What you have to do
The answer must be an exact copy of the entries below, with no images in it.

=== Working data ===

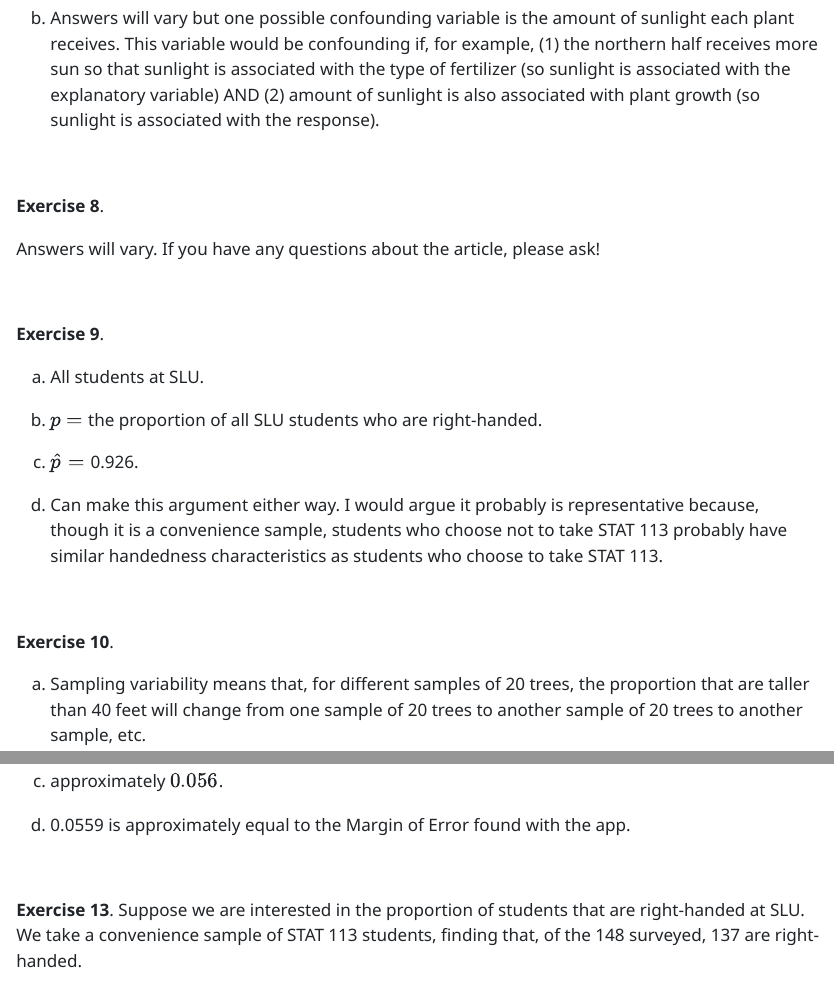
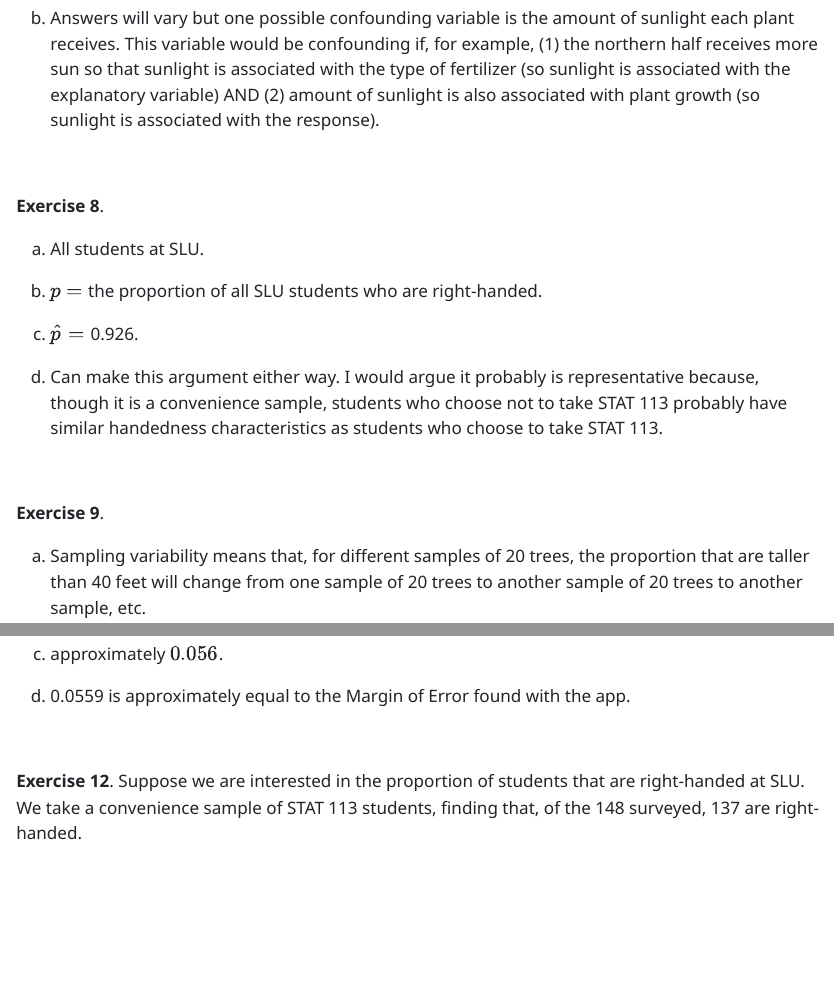
Before and after one commit to highamm/stat113_homework_solutions, a Quarto document (solutions/004fullvnjastyty/04-homework-solutions.qmd): the page in a window 1100 px wide, from 3040 px down, and a second part further down, joined at a grey line. The pictures show the output file solutions/004fullvnjastyty/04-homework-solutions.html that the author committed with the source, opened offline.

Commit message:
small update to solutions.

````diff
--- a/solutions/004fullvnjastyty/04-homework-solutions.qmd
+++ b/solutions/004fullvnjastyty/04-homework-solutions.qmd
@@ -200,12 +200,6 @@ b. Answers will vary but one possible confounding variable is the amount of sunl
 
 __Exercise 8__.
 
-Answers will vary. If you have any questions about the article, please ask!
-
-<br>
-
-__Exercise 9__.
-
 ```{r}
 library(tidyverse)
 library(here)
@@ -227,7 +221,7 @@ d. Can make this argument either way. I would argue it probably is representativ
 
 <br>
 
-__Exercise 10__.
+__Exercise 9__.
 
 a. Sampling variability means that, for different samples of 20 trees, the proportion that are taller than 40 feet will change from one sample of 20 trees to another sample of 20 trees to another sample, etc.
 
@@ -312,7 +306,7 @@ survey_sum <- survey_hand |>
                           total = n())
 ```
 
-__Exercise 13__. Suppose we are interested in the proportion of students that are right-handed at SLU. We take a convenience sample of STAT 113 students, finding that, of the `r survey_sum$total` surveyed, `r survey_sum$totalright` are right-handed.
+__Exercise 12__. Suppose we are interested in the proportion of students that are right-handed at SLU. We take a convenience sample of STAT 113 students, finding that, of the `r survey_sum$total` surveyed, `r survey_sum$totalright` are right-handed.
 
 a. $\hat{p} =$ `r (survey_sum$totalright / survey_sum$total) |> round(3)`.
 
````
Also changed, not shown: solutions/003mbvncnvz/03-homework-solutions.html, solutions/004fullvnjastyty/04-homework-solutions.html, solutions/004fullvnjastyty/04-homework-solutions.qmd (4 more changed lines).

===

Output of the exercise
Before and after one commit to highamm/stat113_homework_solutions, a Quarto document (solutions/004fullvnjastyty/04-homework-solutions.qmd): the page in a window 1100 px wide, from 3040 px down, and a second part further down, joined at a grey line. The pictures show the output file solutions/004fullvnjastyty/04-homework-solutions.html that the author committed with the source, opened offline.

Commit message:
small update to solutions.

````diff
--- a/solutions/004fullvnjastyty/04-homework-solutions.qmd
+++ b/solutions/004fullvnjastyty/04-homework-solutions.qmd
@@ -200,12 +200,6 @@ b. Answers will vary but one possible confounding variable is the amount of sunl
 
 __Exercise 8__.
 
-Answers will vary. If you have any questions about the article, please ask!
-
-<br>
-
-__Exercise 9__.
-
 ```{r}
 library(tidyverse)
 library(here)
@@ -227,7 +221,7 @@ d. Can make this argument either way. I would argue it probably is representativ
 
 <br>
 
-__Exercise 10__.
+__Exercise 9__.
 
 a. Sampling variability means that, for different samples of 20 trees, the proportion that are taller than 40 feet will change from one sample of 20 trees to another sample of 20 trees to another sample, etc.
 
@@ -312,7 +306,7 @@ survey_sum <- survey_hand |>
                           total = n())
 ```
 
-__Exercise 13__. Suppose we are interested in the proportion of students that are right-handed at SLU. We take a convenience sample of STAT 113 students, finding that, of the `r survey_sum$total` surveyed, `r survey_sum$totalright` are right-handed.
+__Exercise 12__. Suppose we are interested in the proportion of students that are right-handed at SLU. We take a convenience sample of STAT 113 students, finding that, of the `r survey_sum$total` surveyed, `r survey_sum$totalright` are right-handed.
 
 a. $\hat{p} =$ `r (survey_sum$totalright / survey_sum$total) |> round(3)`.
 
````
Also changed, not shown: solutions/003mbvncnvz/03-homework-solutions.html, solutions/004fullvnjastyty/04-homework-solutions.html, solutions/004fullvnjastyty/04-homework-solutions.qmd (4 more changed lines).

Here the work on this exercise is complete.